#### Task statement
Your copy should repeat each record exactly and contain none of the pictures.

#### Records supplied
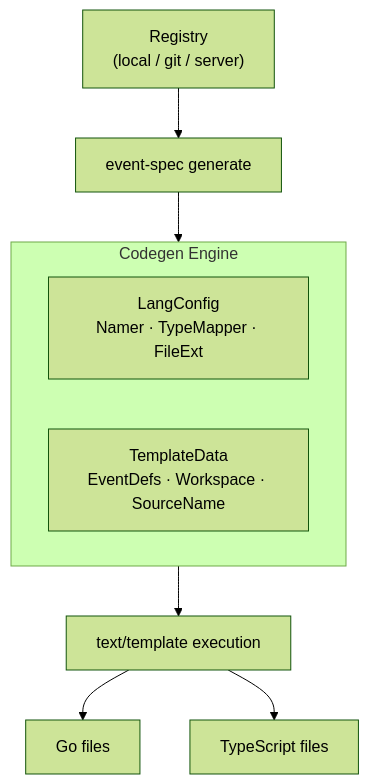
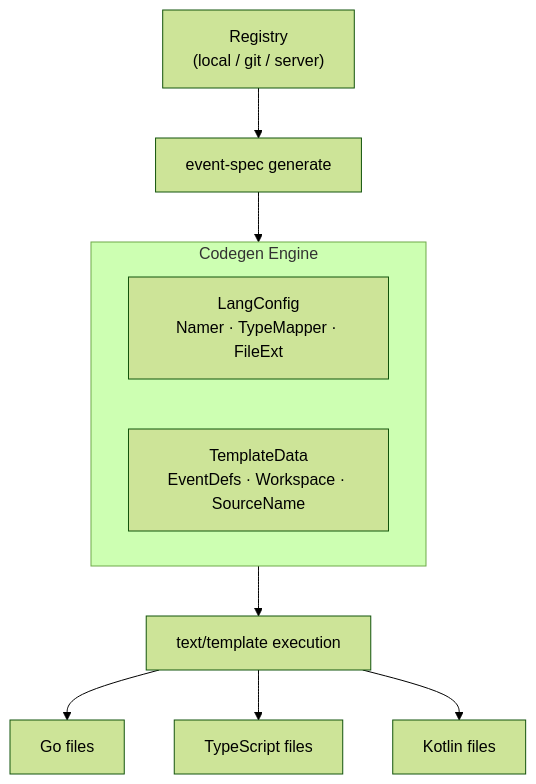
The diagram in docs/docs/concepts/codegen.md (dejanradmanovic/event-spec), drawn with Mermaid (forest theme) before and after one commit. The commit also changed other lines of this file and 56 other files, not shown here.

````diff
--- a/docs/docs/concepts/codegen.md
+++ b/docs/docs/concepts/codegen.md
@@ -13,15 +13,16 @@
 ```mermaid
 flowchart TD
     Reg["Registry\n(local / git / server)"]
     CLI["event-spec generate"]
     subgraph Engine ["Codegen Engine"]
         LC["LangConfig\nNamer · TypeMapper · FileExt"]
         TD["TemplateData\nEventDefs · Workspace · SourceName"]
     end
     Tmpl["text/template execution"]
     Go["Go files"]
     TS["TypeScript files"]
+    Kt["Kotlin files"]
 
     Reg --> CLI --> Engine --> Tmpl
-    Tmpl --> Go & TS
+    Tmpl --> Go & TS & Kt
 ```
````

#### Written reply
The diagram in docs/docs/concepts/codegen.md (dejanradmanovic/event-spec), drawn with Mermaid (forest theme) before and after one commit. The commit also changed other lines of this file and 56 other files, not shown here.

````diff
--- a/docs/docs/concepts/codegen.md
+++ b/docs/docs/concepts/codegen.md
@@ -13,15 +13,16 @@
 ```mermaid
 flowchart TD
     Reg["Registry\n(local / git / server)"]
     CLI["event-spec generate"]
     subgraph Engine ["Codegen Engine"]
         LC["LangConfig\nNamer · TypeMapper · FileExt"]
         TD["TemplateData\nEventDefs · Workspace · SourceName"]
     end
     Tmpl["text/template execution"]
     Go["Go files"]
     TS["TypeScript files"]
+    Kt["Kotlin files"]
 
     Reg --> CLI --> Engine --> Tmpl
-    Tmpl --> Go & TS
+    Tmpl --> Go & TS & Kt
 ```
````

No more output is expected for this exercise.